The Science Hour on the BBC World Service.

A weekend of listening to the radio news ­revealed nothing but sounds of the sucker-punched going through their pockets in a panic and repeating, “I thought you had the keys.” So, never was talk of “a perfectly flat area of just whiteness” more alluring. The oldest Antarctic ice yet recorded was recently found. “For millions of years,” the presenter Roland Pease assured listeners  (25 June, 9am), “snow has been falling, snow on snow, all the while trapping bubbles of air and other chemical traces of climate . . . insights into the ice ages and warm periods of the past.” How was this ice located? “The finding part is pretty easy – you just go there and start shovelling, and ice comes up,” the lead geologist, Jaakko Putkonen, said.

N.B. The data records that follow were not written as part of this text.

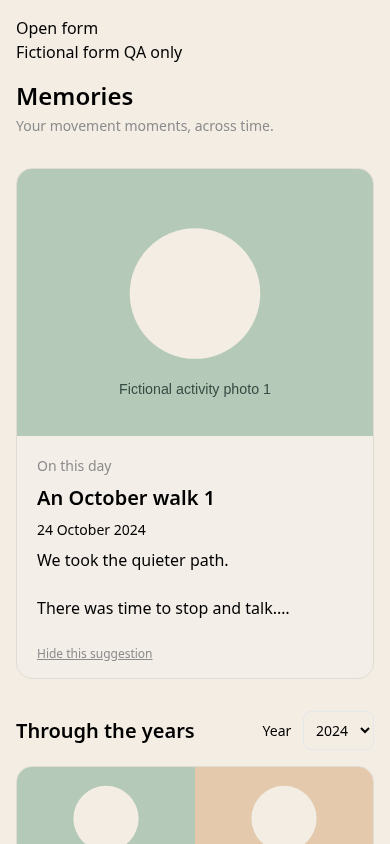
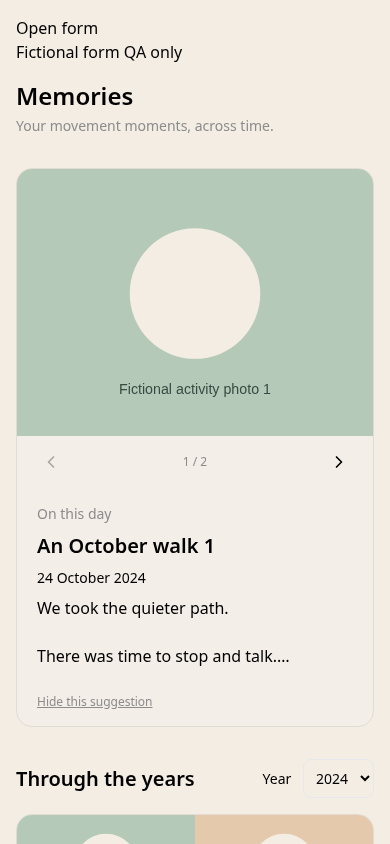
Nav update

diff --git a/src/pages/MemoriesPage.tsx b/src/pages/MemoriesPage.tsx
@@ -7,6 +7,7 @@ import { getActivityPhotos } from '../lib/photos';
 import { ACTIVITY_TYPES } from '../config/activityTypes';
 import { signStorageValues } from '../services/storage.service';
 import { supabase } from '../supabaseClient';
+import MemoryHighlightPhotos from '../components/MemoryHighlightPhotos';
 
 function Photo({path,urls,className=''}:{path?:string|null;urls:Record<string,string>;className?:string}) {
   return path&&urls[path] ? <img loading="lazy" src={urls[path]} alt="" className={className} onError={e=>{e.currentTarget.style.display='none';}}/> : null;
@@ -52,7 +53,7 @@ export default function MemoriesPage() {
   const more=async()=>{if(!month||pageLoading)return;const ticket=request.current;setPageLoading(true);setPageError(false);try{const range=monthRange(month);const data=await memoryPage(range.start,range.end,rows.at(-1));if(ticket!==request.current)return;setRows(prev=>[...prev,...data]);setHasMore(data.length===40);}catch{setPageError(true);}finally{if(ticket===request.current)setPageLoading(false);}};
   useEffect(()=>{
     let cancelled=false;
-    const paths=[...months.filter(m=>m.month.startsWith(year||'')).flatMap(m=>m.thumbs||[]),...rows.flatMap(r=>getActivityPhotos(r).slice(0,1).map(p=>p.thumb_path||p.image_path)),...(feature?.activity?getActivityPhotos(feature.activity).slice(0,1).map(p=>p.image_path||p.thumb_path):[])].filter((p):p is string=>!!p);
+    const paths=[...months.filter(m=>m.month.startsWith(year||'')).flatMap(m=>m.thumbs||[]),...rows.flatMap(r=>getActivityPhotos(r).slice(0,1).map(p=>p.thumb_path||p.image_path)),...(feature?.activity?getActivityPhotos(feature.activity).map(p=>p.image_path||p.thumb_path):[])].filter((p):p is string=>!!p);
     void signStorageValues([...new Set(paths)]).then(signed=>{if(!cancelled)setUrls(signed);}).catch(()=>{});
     return()=>{cancelled=true;};
   },[months,rows,feature,year]);
@@ -71,8 +72,9 @@ export default function MemoriesPage() {
     <header><h1 className="text-2xl font-semibold">Memories</h1><p className="text-sm text-movenotes-muted mt-1">Your movement moments, across time.</p></header>
     {!months.length&&<p className="py-10 text-movenotes-muted">Your activities will be here to revisit whenever you like.</p>}
     {!month&&feature?.activity&&<section ref={featureElement} className="rounded-2xl overflow-hidden border border-movenotes-border bg-movenotes-surface">
+      <MemoryHighlightPhotos key={`${feature.activity.id}:${getActivityPhotos(feature.activity).map(photo=>photo.id).join(',')}`} photos={getActivityPhotos(feature.activity)} urls={urls}
+        onOpen={photoId=>openMemory(feature.activity!.id,{...monthRange(feature.activity!.date.slice(0,7)),photoId})}/>
       <button className="w-full text-left" onClick={()=>openMemory(feature.activity!.id,monthRange(feature.activity!.date.slice(0,7)))}>
-        <Photo path={getActivityPhotos(feature.activity)[0]?.image_path||getActivityPhotos(feature.activity)[0]?.thumb_path} urls={urls} className="w-full max-h-80 object-cover"/>
         <div className="p-5 space-y-2"><p className="text-sm text-movenotes-muted">{featureLabels[feature.tier??2]}</p><h2 className="text-xl font-semibold">{feature.activity.title||ACTIVITY_TYPES[feature.activity.type]?.label||'Activity'}</h2><p className="text-sm">{new Date(`${feature.activity.date}T12:00:00`).toLocaleDateString('en-GB',{day:'numeric',month:'long',year:'numeric'})}</p>{feature.activity.notes&&<p className="line-clamp-3 whitespace-pre-wrap">{feature.activity.notes.slice(0,180)}</p>}</div>
       </button>
       <button className="text-xs underline px-5 pb-4 text-movenotes-muted" onClick={()=>{setHideError(false);void memoryFeatureAction(feature.day,feature.id!,true).then(()=>setFeature(null)).catch(()=>setHideError(true));}}>Hide this suggestion</button>{hideError&&<p role="alert" className="px-5 pb-3 text-sm">Couldn't hide this suggestion. Please try again.</p>}

diff --git a/src/components/Layout.tsx b/src/components/Layout.tsx
@@ -9,6 +9,8 @@ import {
 import { Link, useLocation, useNavigate } from "react-router-dom";
 import Sidebar from "./Sidebar";
 import AppHeader from "./AppHeader";
+import { BookOpen, Users, ChartLine } from "lucide-react";
+import MemoriesAlbumIcon from "./MemoriesAlbumIcon";
 import { usePwaInstallBanner } from "../hooks/usePwaInstallBanner";
 import PwaInstallBanner from "./PwaInstallBanner";
 import { LayoutChromeContext } from "../contexts/LayoutChromeContext";
@@ -255,7 +257,7 @@ export default function Layout({
         mx-auto 
         w-full 
         max-w-md sm:max-w-lg md:max-w-2xl lg:max-w-3xl 
-        px-4 pb-20 pt-2
+        px-4 pb-[calc(104px+env(safe-area-inset-bottom))] pt-2
       "
         >
           {/* Page content */}
@@ -270,6 +272,7 @@ export default function Layout({
           <nav className="fixed bottom-0 left-0 right-0 z-30 bg-movenotes-bg/95 backdrop-blur border-t-[3px] border-movenotes-border shadow-[0_-4px_14px_rgba(0,0,0,0.09)]">
             <div className="mx-auto max-w-md sm:max-w-lg md:max-w-2xl lg:max-w-3xl px-2 py-3 flex items-center gap-1 pb-[max(12px,env(safe-area-inset-bottom))]">
               {bottomNavItems.map((item) => {
+                const Icon = item.to === "/" ? BookOpen : item.to === "/circle" ? Users : ChartLine;
                 const isActive =
                   item.to === "/"
                     ? isJournalRoute
@@ -293,21 +296,23 @@ export default function Layout({
                     key={item.to}
                     type="button"
                     onClick={handleClick}
-                    className={`flex-1 text-center text-sm font-medium rounded-full py-2 transition ${
+                    className={`min-w-0 flex-1 text-center text-xs font-medium rounded-2xl py-2 transition ${
                       isActive
                         ? "bg-movenotes-primary/15 text-movenotes-primary shadow-sm border border-movenotes-primary/20"
                         : "text-movenotes-text/80 hover:text-movenotes-text bg-transparent"
                     }`}
                     aria-current={isActive ? "page" : undefined}
                   >
-                    <span className="inline-flex items-center justify-center gap-1">
-                      {item.label}
+                    <span className="inline-flex max-w-full flex-col items-center justify-center gap-1">
+                      {item.to === "/memories" ? <MemoriesAlbumIcon /> : <Icon size={24} strokeWidth={1.7} aria-hidden="true" />}
+                      <span className="relative max-w-full [overflow-wrap:anywhere]">{item.label}
                       {item.to === "/circle" && showCircleDot && !isCircleRoute && (
                         <span
-                          className="inline-block h-2 w-2 rounded-full bg-movenotes-primary"
+                          className="absolute -right-2 top-0 h-2 w-2 rounded-full bg-movenotes-primary"
                           aria-hidden="true"
                         />
                       )}
+                      </span>
                     </span>
                   </button>
                 );

diff --git a/src/components/MemoryHighlightPhotos.tsx b/src/components/MemoryHighlightPhotos.tsx
@@ -1,0 +1,45 @@
+import { useRef, useState } from 'react';
+import { ChevronLeft, ChevronRight } from 'lucide-react';
+import type { ActivityPhoto } from '../lib/photos';
+
+export default function MemoryHighlightPhotos({ photos, urls, onOpen }: {
+  photos: ActivityPhoto[]; urls: Record<string, string>; onOpen: (photoId: string) => void;
+}) {
+  const track = useRef<HTMLDivElement>(null);
+  const [index, setIndex] = useState(0);
+  const [failed, setFailed] = useState<string[]>([]);
+  const move = (next: number) => {
+    const element = track.current;
+    if (element) element.scrollTo({ left: Math.max(0, Math.min(photos.length - 1, next)) * element.clientWidth });
+  };
+  if (!photos.length) return null;
+  return <div role="group" aria-label="Highlight photos">
+    <div ref={track} className="flex overflow-x-auto snap-x snap-mandatory [scrollbar-width:none] [&::-webkit-scrollbar]:hidden"
+      onScroll={event => { const el = event.currentTarget; if (el.clientWidth) setIndex(Math.max(0, Math.min(photos.length - 1, Math.round(el.scrollLeft / el.clientWidth)))); }}
+      onKeyDown={event => {
+        if (event.key === 'ArrowRight' || event.key === 'ArrowLeft') {
+          event.preventDefault();
+          const next = Math.max(0, Math.min(photos.length - 1, index + (event.key === 'ArrowRight' ? 1 : -1)));
+          move(next);
+          event.currentTarget.querySelectorAll('button')[next]?.focus({ preventScroll: true });
+        }
+      }}>
+      {photos.map((photo, position) => {
+        const path = photo.image_path || photo.thumb_path;
+        return <button key={photo.id} type="button" aria-label={`Open highlight photo ${position + 1}`}
+          className="w-full shrink-0 snap-center aspect-[4/3] max-h-80 bg-movenotes-bg"
+          onClick={() => onOpen(photo.id)}>
+          {path && urls[path] && !failed.includes(path)
+            ? <img src={urls[path]} alt={`Activity photo ${position + 1}`} loading="lazy" className="w-full h-full object-contain"
+              onError={() => setFailed(previous => [...previous, path])} />
+            : <span className="text-sm text-movenotes-muted">Photo unavailable</span>}
+        </button>;
+      })}
+    </div>
+    {photos.length > 1 && <div className="flex items-center justify-between px-3 pt-1">
+      <button type="button" aria-label="Previous highlight photo" disabled={index === 0} className="p-3 disabled:opacity-30" onClick={() => move(index - 1)}><ChevronLeft size={20} aria-hidden="true" /></button>
+      <span role="status" className="text-xs text-movenotes-muted">{index + 1} / {photos.length}</span>
+      <button type="button" aria-label="Next highlight photo" disabled={index === photos.length - 1} className="p-3 disabled:opacity-30" onClick={() => move(index + 1)}><ChevronRight size={20} aria-hidden="true" /></button>
+    </div>}
+  </div>;
+}

diff --git a/src/components/MemoriesAlbumIcon.tsx b/src/components/MemoriesAlbumIcon.tsx
@@ -1,0 +1,7 @@
+import albumMark from "../assets/icons/memories-album.svg";
+
+/** Supplied album vector, masked so it inherits the navigation's current color. */
+export default function MemoriesAlbumIcon() {
+  return <span aria-hidden="true" className="inline-block h-6 w-6 shrink-0 bg-current"
+    style={{ mask: `url("${albumMark}") center / contain no-repeat`, WebkitMask: `url("${albumMark}") center / contain no-repeat` }} />;
+}

diff --git a/docs/memories-v1.md b/docs/memories-v1.md
@@ -32,15 +32,19 @@ The current day's assignment also refreshes after local-date rollover.
 ## Deterministic featured selection
 
 - Minimum age: 90 local calendar days, for suggestions only.
-- Date tiers: exact prior-year anniversary; prior-year anniversary within ±14 days;
+- Date tiers: exact prior-year anniversary; prior-year anniversary within ±30 days;
   other eligible history. Windows cross New Year. February 29 is never labelled an
   exact February 28 anniversary; non-leap years use March 1 for its nearby window
   only, while exact matching always requires the original month/day.
 - Permanently exclude hidden suggestions. Exclude activities actually displayed
   in the previous 30 days, except the current day's own assigned activity.
 - Within the best tier, rotate with a user/date/activity hash. Every third calendar
-  day prefers sparse entries when both sparse and photo/note entries exist; other
-  days lightly prefer photos/notes. No metrics, feelings or sentiment affect choice.
+  day prefers sparse entries, then other photo-free activities; other days prefer
+  photos, then notes. Exact anniversaries always remain first. When the nearby
+  window has no photos and there is no exact anniversary, one day in each three-day
+  cycle can instead feature an eligible photo from anywhere in the older archive,
+  labelled “A moment to revisit.” It retains the 90-day minimum age and all hide/
+  exposure exclusions. No metrics, feelings or sentiment affect choice.
 - Persist one assignment, including an empty assignment, per user/local day.
   A transaction advisory lock and primary key serialize simultaneous assignments.
   The server derives the day using the browser's local IANA zone (matching existing
@@ -55,6 +59,13 @@ The current day's assignment also refreshes after local-date rollover.
 `20261024000000_memories.sql` adds lightweight `memory_days` and
 `memory_dismissals` tables, owner policies, indexes and RPCs. It does not change
 existing activity records. There are no new secrets, AI calls or Edge Functions.
+
+`20261024010000_memory_highlight_photos.sql` updates the date window and selection
+functions. It preserves existing daily assignments, dismissals and exposure
+history; broader selection takes effect for the next unassigned day. The highlight
+now includes a native swipe/scroll photo gallery with keyboard/arrow controls and
+a counter. Opening a photo enters the existing Memory reader at that photo.
+Photos keep their original aspect ratio within the highlight frame.
 
 Apply locally without clearing development data:
 
@@ -82,14 +93,14 @@ Fixtures cover multiple years, 45 activities, multiline words, multiple photos,
 feelings, sparse Polar data, missing/empty/recent-only history and simulated errors.
 SVG photo placeholders are explicitly fictional; all Supabase network is blocked.
 
-The full Supabase verifier could not start here because Docker's socket was
-unavailable. The actual new migration and SQL assertions instead passed in a
-temporary PGlite PostgreSQL database with minimal auth/activity/owner-policy
-fixtures. This verifies SQL execution and the new rules, but does not replace
-replaying the complete baseline in Supabase. Run the isolated verifier with Docker
-before rollout. Browser tests use fictional auth/storage; real-account storage
-authorization, physical phone gestures/keyboard and multi-device concurrency need
-an authenticated development smoke test. No production data was accessed.
+The full isolated Supabase verifier passed on 24 October 2026: it replayed the
+production baseline and all migrations, then ran all database behavior tests,
+including both Memories suites. This resolves the earlier V1 Docker limitation.
+The two Memories migrations and SQL assertions also passed in temporary PGlite
+PostgreSQL. The normal development database was not reset. Browser tests use
+fictional auth/storage; real-account storage authorization, physical phone
+gestures/keyboard and multi-device concurrency still need an authenticated
+development smoke test. No production data was accessed.
 
 The optional P1 Journal invitation is not included.
 
@@ -110,11 +121,11 @@ The optional P1 Journal invitation is not included.
   date boundaries, distinct-photo collections and connected UI regression checks.
 
 Verification: 141 Vitest tests passed; production build and focused ESLint passed.
-The new migration and PostgreSQL assertions passed in temporary PGlite as described
-above. The browser journey passed 55 assertions across mobile, desktop and enlarged
+Full isolated Supabase schema verification and the additional PGlite assertions
+passed. The browser journey passed 63 assertions across mobile, desktop and enlarged
 text, including pagination, Back, Calendar/Photos reader entry, gallery, missing
-photo/error recovery, edit-save/cancel, unsaved changes, direct URLs and deletion.
-The Docker/Supabase limitation above remains outstanding before rollout.
+photo/error recovery, highlight photo navigation and selected-photo reader entry,
+edit-save/cancel, unsaved changes, direct URLs and deletion.
 
 Representative fictional screenshots:
 

diff --git a/src/assets/icons/README.md b/src/assets/icons/README.md
@@ -1,0 +1,3 @@
+MoveNotes Memories: album direction
+
+Original vector interpretation of a bound photo album, informed by the user reference. This is a custom icon, not an official Tabler asset. 24x24 grid, 1.7px stroke, rounded caps and joins, currentColor. Two binding rings and one simple inset image maintain readability at navigation size. Journal remains the open-book icon. Use a visible Memories label and aria-hidden on the decorative SVG.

There it was, buried under a layer of dirt “in barren wastelands” high in the middle of Antarctica. An “incredibly mountainous and remote and . . . quite hideous region, really”, Pease said, though it was sounding pretty good to me. The world dissolved into a single, depthless tone. Then Pease mentioned the surprising fizzing of this ancient ice – trapped air bubbles whooshing as they melt. Which is perhaps the thing you least expect about ice regions and ice caps and glaciers: the cacophony. Thuds and moans. Air that folds and refolds like the waving of gigantic flags. Iced water sleeping-dragonishly slurping and turning.

On Friday Greenpeace posted a video of the pianist Ludovico Einaudi giving a haunting performance on a floating platform to mark an imminent meeting of the OSPAR Commission, as it decided on a proposal to safeguard 10 per cent of the Arctic Ocean. Einaudi looked occasionally stunned by the groaning around him. A passing glacier popped and boomed like the armies of Mordor, ice calving from its side, causing mini-tsunamis. When last year I spent some time at the remote Eqi Glacier in Greenland, close to the ice cap, local people certainly spoke of the ice as if it were living: “It’s quiet today,” delivered as though gazing at the fractious contents of a Moses basket.

“This huge cake of ice, basically flat”, Putkonen said, perhaps longing for a moment of deep-space silence, for peaceful detachment. He wasn’t the only one being forced to reappraise a landscape very differently.

Antonia Quirke is an author and journalist. She is a presenter on The Film Programme and Pick of the Week (Radio 4) and Film 2015 and The One Show (BBC 1). She writes a column on radio for the New Statesman.

This article first appeared in the 30 June 2016 issue of the New Statesman, The Brexit lies